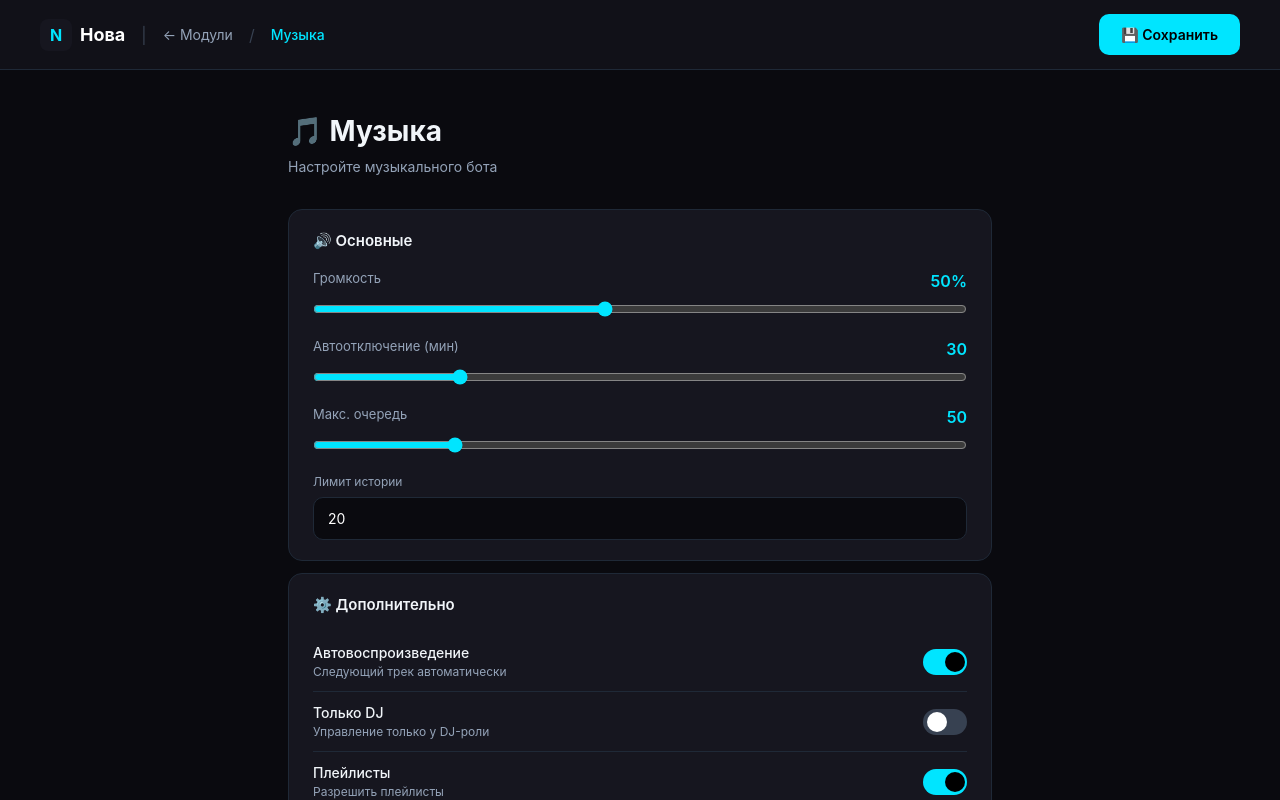
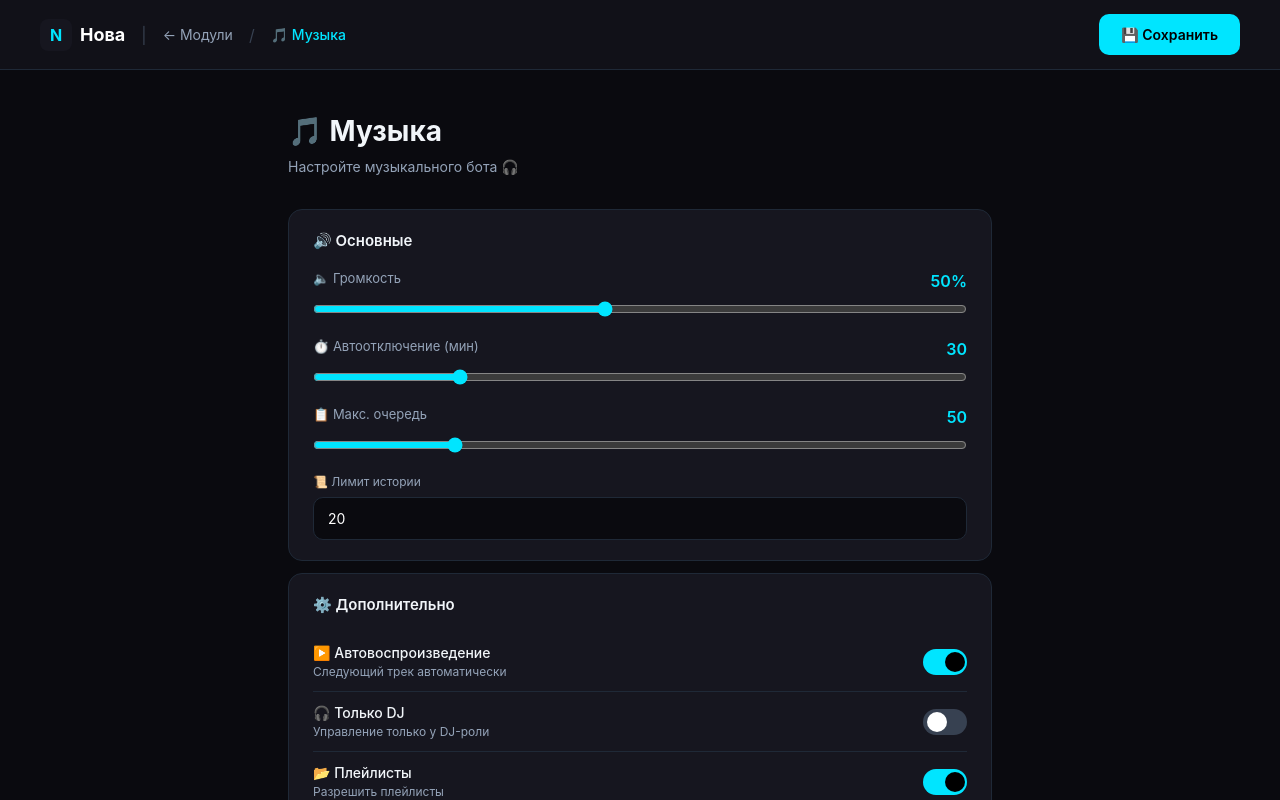
Before and after one commit to R4YDMOND/nova-bot, a Next.js app in the folder frontend/: page /dashboard/music in a window 1280 px wide. Shown: the top 800 px of the page. Built offline with nearby package versions, Linux system fonts and the light colour scheme.

Commit message:
Update page.tsx

```diff
--- a/frontend/src/app/dashboard/music/page.tsx
+++ b/frontend/src/app/dashboard/music/page.tsx
@@ -2,9 +2,19 @@
 
 import { useState } from 'react'
 
+// Защита от краша, эмодзи и спецсимволов
+const sanitize = (text: string): string => {
+  if (!text) return ''
+  return text
+    .replace(/[\u0000-\u001F]/g, '')
+    .replace(/[\u200B-\u200D]/g, '')
+    .replace(/[\uFEFF]/g, '')
+    .trim()
+}
+
 export default function MusicPage() {
   const [settings, setSettings] = useState({
-    defaultVolume: 50, autoPlay: true, djOnly: false, djRole: 'DJ',
+    defaultVolume: 50, autoPlay: true, djOnly: false, djRole: '🎧 DJ',
     maxQueue: 50, autoDisconnect: 30, allowPlaylists: true, announceTrack: true, historyLimit: 20,
   })
   const [saved, setSaved] = useState(false)
@@ -22,33 +32,33 @@ export default function MusicPage() {
           <span style={{ color: '#374151' }}>|</span>
           <a href="/dashboard/modules" style={{ color: '#94A3B8', textDecoration: 'none', fontSize: '14px' }}>← Модули</a>
           <span style={{ color: '#374151' }}>/</span>
-          <span style={{ color: '#00E5FF', fontSize: '14px', fontWeight: '500' }}>Музыка</span>
+          <span style={{ color: '#00E5FF', fontSize: '14px', fontWeight: '500' }}>🎵 Музыка</span>
         </div>
         <button onClick={save} style={{ padding: '10px 22px', background: saved ? '#22C55E' : '#00E5FF', color: '#000', border: 'none', borderRadius: '10px', fontWeight: '600', fontSize: '14px', cursor: 'pointer', transition: 'all 0.25s' }}>{saved ? '✅ Сохранено' : '💾 Сохранить'}</button>
       </header>
 
       <main style={{ padding: '40px 48px', maxWidth: '800px', margin: '0 auto' }}>
         <h1 style={{ fontSize: '28px', fontWeight: '700', marginBottom: '4px' }}>🎵 Музыка</h1>
-        <p style={{ color: '#94A3B8', fontSize: '14px', marginBottom: '32px' }}>Настройте музыкального бота</p>
+        <p style={{ color: '#94A3B8', fontSize: '14px', marginBottom: '32px' }}>Настройте музыкального бота 🎧</p>
 
         <div style={{ display: 'flex', flexDirection: 'column', gap: '12px' }}>
           <div style={{ background: '#16161F', borderRadius: '14px', padding: '20px 24px', border: '1px solid #1F2937' }}>
             <h3 style={{ fontSize: '15px', fontWeight: '600', marginBottom: '16px' }}>🔊 Основные</h3>
             {[
-              { label: 'Громкость', key: 'defaultVolume', min: 10, max: 100, suffix: '%' },
-              { label: 'Автоотключение (мин)', key: 'autoDisconnect', min: 5, max: 120, step: 5, suffix: '' },
-              { label: 'Макс. очередь', key: 'maxQueue', min: 10, max: 200, step: 10, suffix: '' },
+              { label: '🔈 Громкость', key: 'defaultVolume', min: 10, max: 100, suffix: '%' },
+              { label: '⏱️ Автоотключение (мин)', key: 'autoDisconnect', min: 5, max: 120, step: 5, suffix: '' },
+              { label: '📋 Макс. очередь', key: 'maxQueue', min: 10, max: 200, step: 10, suffix: '' },
             ].map((s, i) => (
               <div key={i} style={{ marginBottom: '14px' }}>
                 <div style={{ display: 'flex', justifyContent: 'space-between', marginBottom: '6px' }}>
-                  <span style={{ fontSize: '13px', color: '#94A3B8' }}>{s.label}</span>
+                  <span style={{ fontSize: '13px', color: '#94A3B8' }}>{sanitize(s.label)}</span>
                   <span style={{ color: '#00E5FF', fontWeight: '600' }}>{settings[s.key as keyof typeof settings]}{s.suffix}</span>
                 </div>
                 <input type="range" min={s.min} max={s.max} step={s.step || 1} value={settings[s.key as keyof typeof settings] as number} onChange={(e) => update(s.key, parseInt(e.target.value))} style={{ width: '100%', accentColor: '#00E5FF' }} />
               </div>
             ))}
             <div>
-              <label style={{ fontSize: '12px', color: '#94A3B8', display: 'block', marginBottom: '6px' }}>Лимит истории</label>
+              <label style={{ fontSize: '12px', color: '#94A3B8', display: 'block', marginBottom: '6px' }}>📜 Лимит истории</label>
               <input type="number" value={settings.historyLimit} onChange={(e) => update('historyLimit', parseInt(e.target.value) || 20)} style={{ width: '100%', padding: '10px 14px', background: '#0A0A0F', border: '1px solid #1F2937', borderRadius: '10px', color: '#FFF', fontSize: '14px', outline: 'none', boxSizing: 'border-box' }} />
             </div>
           </div>
@@ -56,13 +66,16 @@ export default function MusicPage() {
           <div style={{ background: '#16161F', borderRadius: '14px', padding: '20px 24px', border: '1px solid #1F2937' }}>
             <h3 style={{ fontSize: '15px', fontWeight: '600', marginBottom: '16px' }}>⚙️ Дополнительно</h3>
             {[
-              { key: 'autoPlay', label: 'Автовоспроизведение', desc: 'Следующий трек автоматически' },
-              { key: 'djOnly', label: 'Только DJ', desc: 'Управление только у DJ-роли' },
-              { key: 'allowPlaylists', label: 'Плейлисты', desc: 'Разрешить плейлисты' },
-              { key: 'announceTrack', label: 'Объявлять трек', desc: 'Писать название перед воспроизведением' },
+              { key: 'autoPlay', label: '▶️ Автовоспроизведение', desc: 'Следующий трек автоматически' },
+              { key: 'djOnly', label: '🎧 Только DJ', desc: 'Управление только у DJ-роли' },
+              { key: 'allowPlaylists', label: '📂 Плейлисты', desc: 'Разрешить плейлисты' },
+              { key: 'announceTrack', label: '📢 Объявлять трек', desc: 'Писать название перед воспроизведением' },
             ].map((item, i) => (
               <div key={i} style={{ display: 'flex', justifyContent: 'space-between', alignItems: 'center', padding: '10px 0', borderBottom: i < 3 ? '1px solid #1F2937' : 'none' }}>
-                <div><div style={{ fontSize: '14px', fontWeight: '500' }}>{item.label}</div><div style={{ fontSize: '12px', color: '#94A3B8' }}>{item.desc}</div></div>
+                <div>
+                  <div style={{ fontSize: '14px', fontWeight: '500' }}>{sanitize(item.label)}</div>
+                  <div style={{ fontSize: '12px', color: '#94A3B8' }}>{sanitize(item.desc)}</div>
+                </div>
                 <div onClick={() => update(item.key, !settings[item.key as keyof typeof settings])} style={{ width: '44px', height: '26px', background: settings[item.key as keyof typeof settings] ? '#00E5FF' : '#374151', borderRadius: '26px', cursor: 'pointer', transition: '0.25s', position: 'relative', flexShrink: 0 }}>
                   <div style={{ position: 'absolute', height: '20px', width: '20px', left: settings[item.key as keyof typeof settings] ? '22px' : '4px', top: '3px', background: settings[item.key as keyof typeof settings] ? '#000' : '#FFF', borderRadius: '50%', transition: '0.25s' }} />
                 </div>
@@ -70,8 +83,9 @@ export default function MusicPage() {
             ))}
             {settings.djOnly && (
               <div style={{ marginTop: '12px' }}>
-                <label style={{ fontSize: '12px', color: '#94A3B8', display: 'block', marginBottom: '6px' }}>DJ-роль</label>
-                <input type="text" value={settings.djRole} onChange={(e) => update('djRole', e.target.value)} style={{ width: '100%', padding: '10px 14px', background: '#0A0A0F', border: '1px solid #1F2937', borderRadius: '10px', color: '#FFF', fontSize: '14px', outline: 'none', boxSizing: 'border-box' }} />
+                <label style={{ fontSize: '12px', color: '#94A3B8', display: 'block', marginBottom: '6px' }}>🎧 DJ-роль</label>
+                <input type="text" value={sanitize(settings.djRole)} onChange={(e) => update('djRole', e.target.value)}
+                  style={{ width: '100%', padding: '10px 14px', background: '#0A0A0F', border: '1px solid #1F2937', borderRadius: '10px', color: '#FFF', fontSize: '14px', outline: 'none', boxSizing: 'border-box' }} />
               </div>
             )}
           </div>
```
----------
### PROBLEM
Check the data above and report how many lines include the word "название", using a bare number.

### EXERCISE RESULT
2